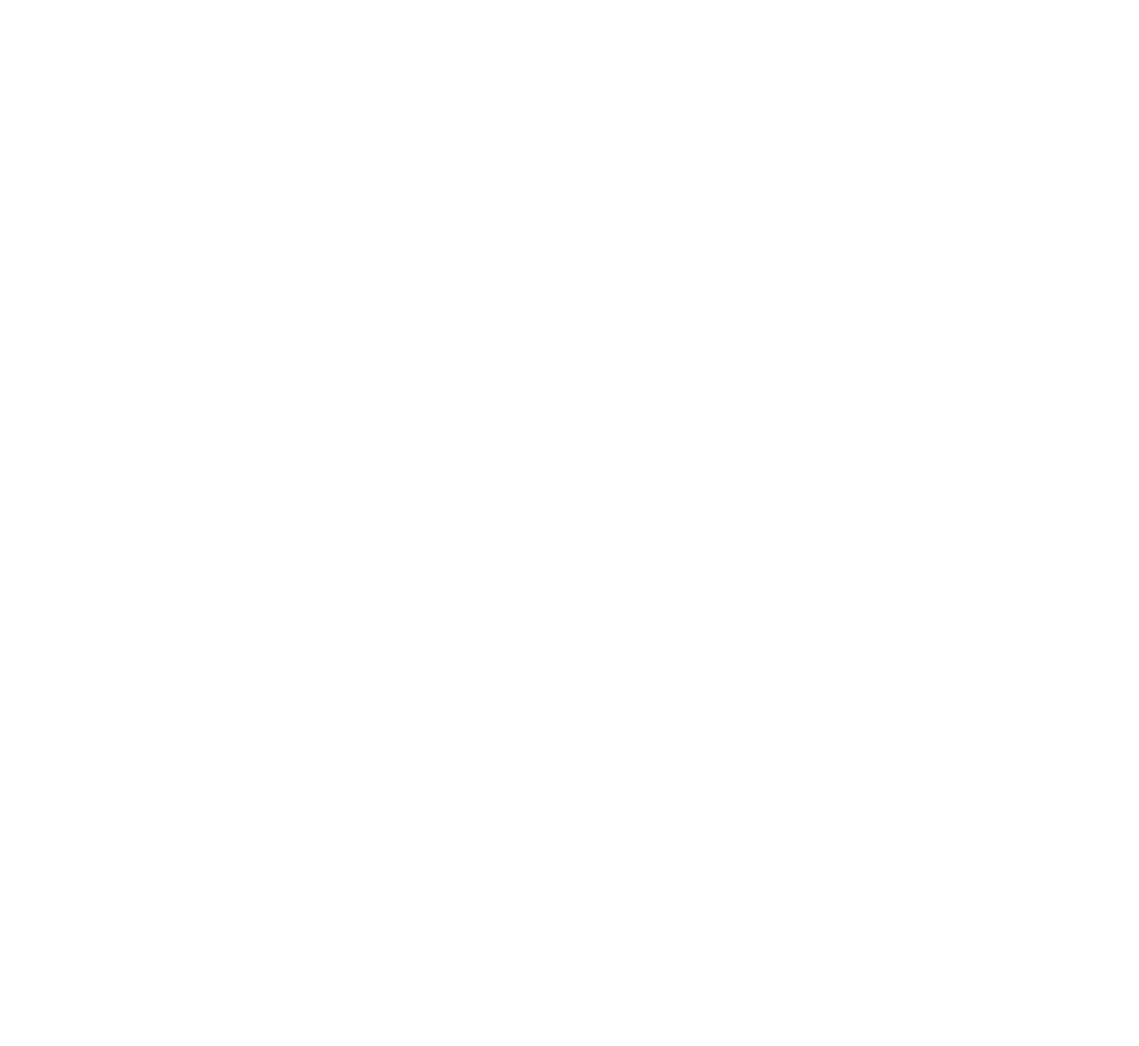
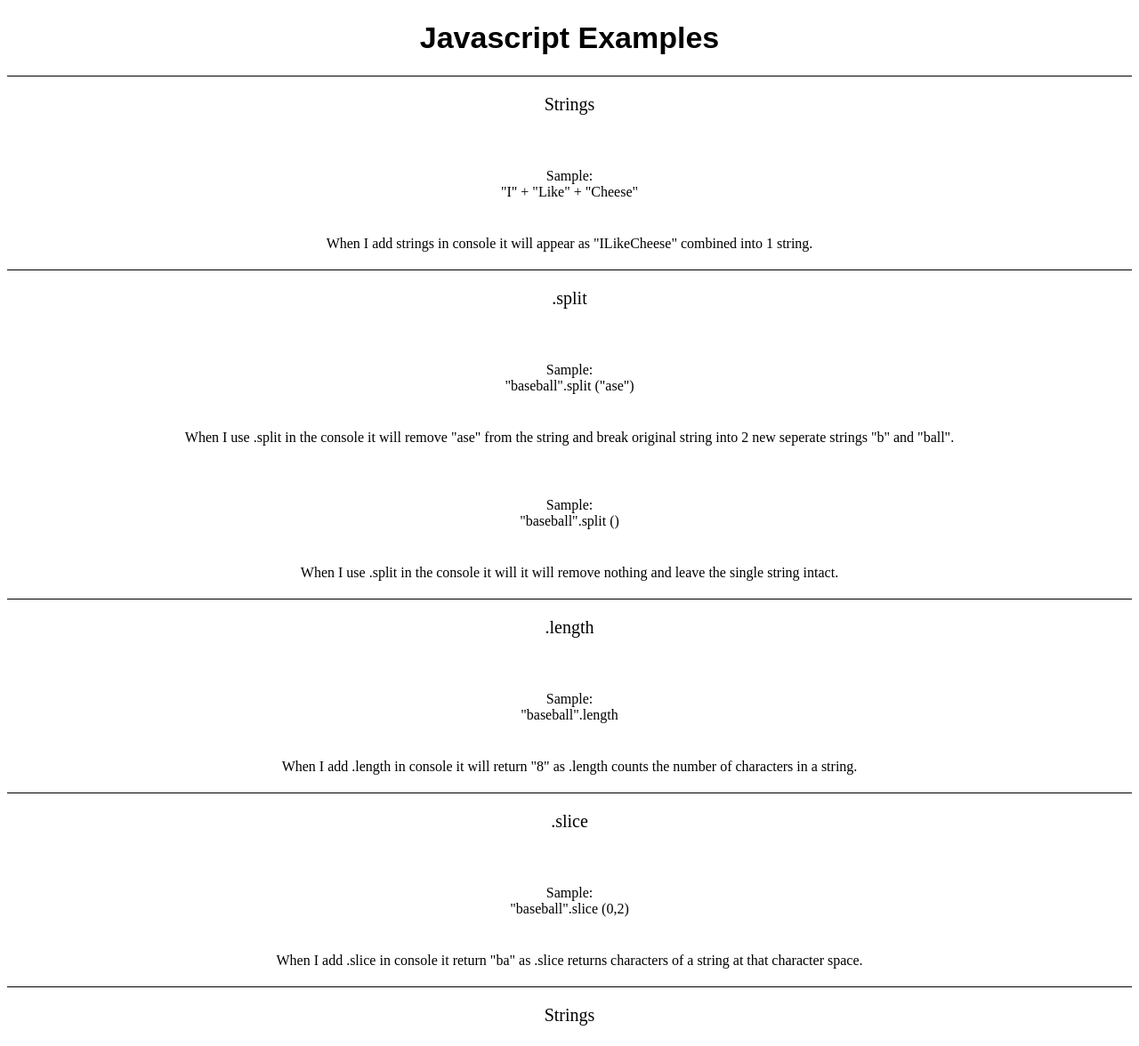
Before and after one commit to Charlie610790/JavascriptExamples, a plain HTML site: page index.html in a window 1280 px wide. Shown: the top 1176 px of the page at 89% size. Before the commit the page ends 800 px from the top, so only its background shows below. Drawn offline with Linux system fonts and the light colour scheme.

Commit message:
first few samples and move text to html from js

```diff
--- a/index.html
+++ b/index.html
@@ -2,9 +2,39 @@
 <html>
 <head>
 	<title></title>
+	<link rel="stylesheet" type="text/css" href="main.css">
 	<script src="main.js"></script>
 </head>
 <body>
+	<h1>Javascript Examples</h1>
+		<div class="info">Strings</div>
+		<div class="example">Sample: <BR>"I" + "Like" + "Cheese"</div>
+		<div class="descrip">When I add strings in console it will appear as "ILikeCheese" combined into 1 string.</div>
 
+		<div class="info">.split</div>
+		<div class="example">Sample: <BR>"baseball".split ("ase")</div>
+		<div class="descrip">When I use .split in the console it will remove "ase" from the string and break original string into 2 new seperate strings "b" and "ball".</div><BR>
+		<div class="example">Sample: <BR>"baseball".split ()</div>
+		<div class="descrip">When I use .split in the console it will it will remove nothing and leave the single string intact.</div>
+
+		<div class="info">.length</div>
+		<div class="example">Sample: <BR>"baseball".length</div>
+		<div class="descrip">When I add .length in console it will return "8" as .length counts the number of characters in a string.</div>
+
+		<div class="info">.slice</div>
+		<div class="example">Sample: <BR>"baseball".slice (0,2)</div>
+		<div class="descrip">When I add .slice in console it return "ba" as .slice returns characters of a string at that character space.</div>
+
+		<div class="info">Strings</div>
+		<div class="example">Sample: <BR> "I" + "Like" + "Cheese"</div>
+		<div class="descrip">When I add strings in console it will appear as "ILikeCheese" combined into 1 string</div>
+
+		<div class="info">Assigning Numeric Value For Variable</div>
+		<div class="example">Sample: <BR>var x = 3</div>
+		<div class="descrip">When I add var x = 3 in .js file and the run "x < 4" in console it will return "true" as the value of x has been previously set to 3.  If I run "x > 4" it will return "false".<BR>I can manipulate the new value of x in other algebraic equations as well.  Running "3 + x" will return 6.  "x + x" will return 6. </div>
+
+		<div class="info">Remainder Operator</div>
+		<div class="example">Sample: <BR>25 % x</div>
+		<div class="descrip">When I add 25 % 4 in the console it will return 1 as "%" gives the remainder once the second number is divided from the original number.  Thus 25 divded by x (3) is 24 leaving a remainder of 1.  If "24 % x" was entered into the console it would return "0".</div>
 </body>
 </html>
--- /dev/null
+++ b/main.css
@@ -0,0 +1,31 @@
+body
+  {
+    min-width: 960px;
+  }
+
+h1 {
+	text-align: center;
+	font-size: 34px;
+	font-family: arial;
+}
+
+.info {
+	text-align: center;
+	font-size: 20px;
+  	border-top: 1px solid black;
+  	margin: 20px auto;
+  	padding: 20px;
+}
+
+.example {
+	text-align: center;
+	font-size: 16px;
+  	margin: 20px auto;
+  	padding: 20px;
+ }
+
+.descrip {
+	text-align:center;
+	font-size: 16px;
+  	min-width: 960px;
+}
--- a/main.js
+++ b/main.js
@@ -1 +1,5 @@
+
+
+// simple variable that assigns the value of X to 3
 var x = 3
+// when run "x > 4" in console will return false
```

######

- [DESCRIPTION OF THE TASK]
From the first line above to the last, copy the records exactly but omit the pictures.

- [SOLUTION FOR THIS PROBLEM]
Before and after one commit to Charlie610790/JavascriptExamples, a plain HTML site: page index.html in a window 1280 px wide. Shown: the top 1176 px of the page at 89% size. Before the commit the page ends 800 px from the top, so only its background shows below. Drawn offline with Linux system fonts and the light colour scheme.

Commit message:
first few samples and move text to html from js

```diff
--- a/index.html
+++ b/index.html
@@ -2,9 +2,39 @@
 <html>
 <head>
 	<title></title>
+	<link rel="stylesheet" type="text/css" href="main.css">
 	<script src="main.js"></script>
 </head>
 <body>
+	<h1>Javascript Examples</h1>
+		<div class="info">Strings</div>
+		<div class="example">Sample: <BR>"I" + "Like" + "Cheese"</div>
+		<div class="descrip">When I add strings in console it will appear as "ILikeCheese" combined into 1 string.</div>
 
+		<div class="info">.split</div>
+		<div class="example">Sample: <BR>"baseball".split ("ase")</div>
+		<div class="descrip">When I use .split in the console it will remove "ase" from the string and break original string into 2 new seperate strings "b" and "ball".</div><BR>
+		<div class="example">Sample: <BR>"baseball".split ()</div>
+		<div class="descrip">When I use .split in the console it will it will remove nothing and leave the single string intact.</div>
+
+		<div class="info">.length</div>
+		<div class="example">Sample: <BR>"baseball".length</div>
+		<div class="descrip">When I add .length in console it will return "8" as .length counts the number of characters in a string.</div>
+
+		<div class="info">.slice</div>
+		<div class="example">Sample: <BR>"baseball".slice (0,2)</div>
+		<div class="descrip">When I add .slice in console it return "ba" as .slice returns characters of a string at that character space.</div>
+
+		<div class="info">Strings</div>
+		<div class="example">Sample: <BR> "I" + "Like" + "Cheese"</div>
+		<div class="descrip">When I add strings in console it will appear as "ILikeCheese" combined into 1 string</div>
+
+		<div class="info">Assigning Numeric Value For Variable</div>
+		<div class="example">Sample: <BR>var x = 3</div>
+		<div class="descrip">When I add var x = 3 in .js file and the run "x < 4" in console it will return "true" as the value of x has been previously set to 3.  If I run "x > 4" it will return "false".<BR>I can manipulate the new value of x in other algebraic equations as well.  Running "3 + x" will return 6.  "x + x" will return 6. </div>
+
+		<div class="info">Remainder Operator</div>
+		<div class="example">Sample: <BR>25 % x</div>
+		<div class="descrip">When I add 25 % 4 in the console it will return 1 as "%" gives the remainder once the second number is divided from the original number.  Thus 25 divded by x (3) is 24 leaving a remainder of 1.  If "24 % x" was entered into the console it would return "0".</div>
 </body>
 </html>
--- /dev/null
+++ b/main.css
@@ -0,0 +1,31 @@
+body
+  {
+    min-width: 960px;
+  }
+
+h1 {
+	text-align: center;
+	font-size: 34px;
+	font-family: arial;
+}
+
+.info {
+	text-align: center;
+	font-size: 20px;
+  	border-top: 1px solid black;
+  	margin: 20px auto;
+  	padding: 20px;
+}
+
+.example {
+	text-align: center;
+	font-size: 16px;
+  	margin: 20px auto;
+  	padding: 20px;
+ }
+
+.descrip {
+	text-align:center;
+	font-size: 16px;
+  	min-width: 960px;
+}
--- a/main.js
+++ b/main.js
@@ -1 +1,5 @@
+
+
+// simple variable that assigns the value of X to 3
 var x = 3
+// when run "x > 4" in console will return false
```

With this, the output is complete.